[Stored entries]
───

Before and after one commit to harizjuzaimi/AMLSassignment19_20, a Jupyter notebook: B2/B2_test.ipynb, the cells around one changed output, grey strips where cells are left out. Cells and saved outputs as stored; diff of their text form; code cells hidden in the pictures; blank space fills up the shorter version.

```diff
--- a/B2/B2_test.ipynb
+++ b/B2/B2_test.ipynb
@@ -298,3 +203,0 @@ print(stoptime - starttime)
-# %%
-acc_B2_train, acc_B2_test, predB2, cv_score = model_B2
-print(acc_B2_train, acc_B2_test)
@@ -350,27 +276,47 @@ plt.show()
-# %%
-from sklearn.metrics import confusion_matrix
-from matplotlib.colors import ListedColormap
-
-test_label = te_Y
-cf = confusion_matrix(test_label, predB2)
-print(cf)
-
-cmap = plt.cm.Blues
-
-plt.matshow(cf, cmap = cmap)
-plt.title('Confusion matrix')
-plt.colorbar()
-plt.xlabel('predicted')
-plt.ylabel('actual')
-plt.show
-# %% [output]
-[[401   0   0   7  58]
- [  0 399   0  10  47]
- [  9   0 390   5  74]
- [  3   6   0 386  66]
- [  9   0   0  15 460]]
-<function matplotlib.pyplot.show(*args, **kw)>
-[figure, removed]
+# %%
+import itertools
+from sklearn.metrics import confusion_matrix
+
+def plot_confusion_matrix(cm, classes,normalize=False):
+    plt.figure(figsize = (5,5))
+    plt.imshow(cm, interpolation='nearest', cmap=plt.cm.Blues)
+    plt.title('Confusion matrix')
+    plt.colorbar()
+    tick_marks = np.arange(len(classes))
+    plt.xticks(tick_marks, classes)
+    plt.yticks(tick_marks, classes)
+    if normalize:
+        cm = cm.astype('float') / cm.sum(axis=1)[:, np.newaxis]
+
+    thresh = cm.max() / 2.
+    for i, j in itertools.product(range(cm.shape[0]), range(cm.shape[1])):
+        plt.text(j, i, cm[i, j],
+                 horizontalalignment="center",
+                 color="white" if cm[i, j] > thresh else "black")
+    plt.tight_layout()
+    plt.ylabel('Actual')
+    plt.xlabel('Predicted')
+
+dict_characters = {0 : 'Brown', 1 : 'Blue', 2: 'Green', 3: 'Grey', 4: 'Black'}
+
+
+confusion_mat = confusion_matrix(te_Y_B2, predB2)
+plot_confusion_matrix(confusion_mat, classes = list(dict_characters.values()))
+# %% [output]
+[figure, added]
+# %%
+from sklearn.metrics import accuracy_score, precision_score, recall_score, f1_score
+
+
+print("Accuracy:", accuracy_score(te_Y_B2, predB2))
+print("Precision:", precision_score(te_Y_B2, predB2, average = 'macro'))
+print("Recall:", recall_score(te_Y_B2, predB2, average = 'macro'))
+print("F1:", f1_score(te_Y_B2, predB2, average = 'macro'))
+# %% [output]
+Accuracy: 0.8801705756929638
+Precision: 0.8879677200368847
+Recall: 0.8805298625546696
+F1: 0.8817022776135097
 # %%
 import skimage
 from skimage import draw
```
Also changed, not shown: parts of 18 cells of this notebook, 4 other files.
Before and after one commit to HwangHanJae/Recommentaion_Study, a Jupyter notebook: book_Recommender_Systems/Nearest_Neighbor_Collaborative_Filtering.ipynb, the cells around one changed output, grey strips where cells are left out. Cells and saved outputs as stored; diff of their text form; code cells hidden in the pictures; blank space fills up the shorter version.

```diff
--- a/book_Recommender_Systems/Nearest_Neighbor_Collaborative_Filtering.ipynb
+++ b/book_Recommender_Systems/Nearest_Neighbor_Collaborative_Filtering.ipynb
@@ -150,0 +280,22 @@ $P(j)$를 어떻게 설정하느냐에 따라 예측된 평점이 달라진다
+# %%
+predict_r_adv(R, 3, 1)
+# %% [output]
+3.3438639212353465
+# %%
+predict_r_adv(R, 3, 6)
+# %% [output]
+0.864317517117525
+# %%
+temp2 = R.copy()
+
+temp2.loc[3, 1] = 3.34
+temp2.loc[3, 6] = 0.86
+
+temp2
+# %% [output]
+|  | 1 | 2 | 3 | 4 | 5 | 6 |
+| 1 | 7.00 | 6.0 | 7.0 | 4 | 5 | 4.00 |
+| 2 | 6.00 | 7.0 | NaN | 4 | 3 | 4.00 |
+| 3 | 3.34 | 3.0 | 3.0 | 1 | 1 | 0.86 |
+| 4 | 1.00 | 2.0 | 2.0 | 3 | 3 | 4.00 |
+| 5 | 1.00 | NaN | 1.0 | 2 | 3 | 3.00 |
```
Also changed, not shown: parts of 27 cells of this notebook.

───

## Problem to work on
Go through the data, and copy each line in which the word "ipynb" appears.

## Exercise response
Before and after one commit to harizjuzaimi/AMLSassignment19_20, a Jupyter notebook: B2/B2_test.ipynb, the cells around one changed output, grey strips where cells are left out. Cells and saved outputs as stored; diff of their text form; code cells hidden in the pictures; blank space fills up the shorter version.
--- a/B2/B2_test.ipynb
+++ b/B2/B2_test.ipynb
Before and after one commit to HwangHanJae/Recommentaion_Study, a Jupyter notebook: book_Recommender_Systems/Nearest_Neighbor_Collaborative_Filtering.ipynb, the cells around one changed output, grey strips where cells are left out. Cells and saved outputs as stored; diff of their text form; code cells hidden in the pictures; blank space fills up the shorter version.
--- a/book_Recommender_Systems/Nearest_Neighbor_Collaborative_Filtering.ipynb
+++ b/book_Recommender_Systems/Nearest_Neighbor_Collaborative_Filtering.ipynb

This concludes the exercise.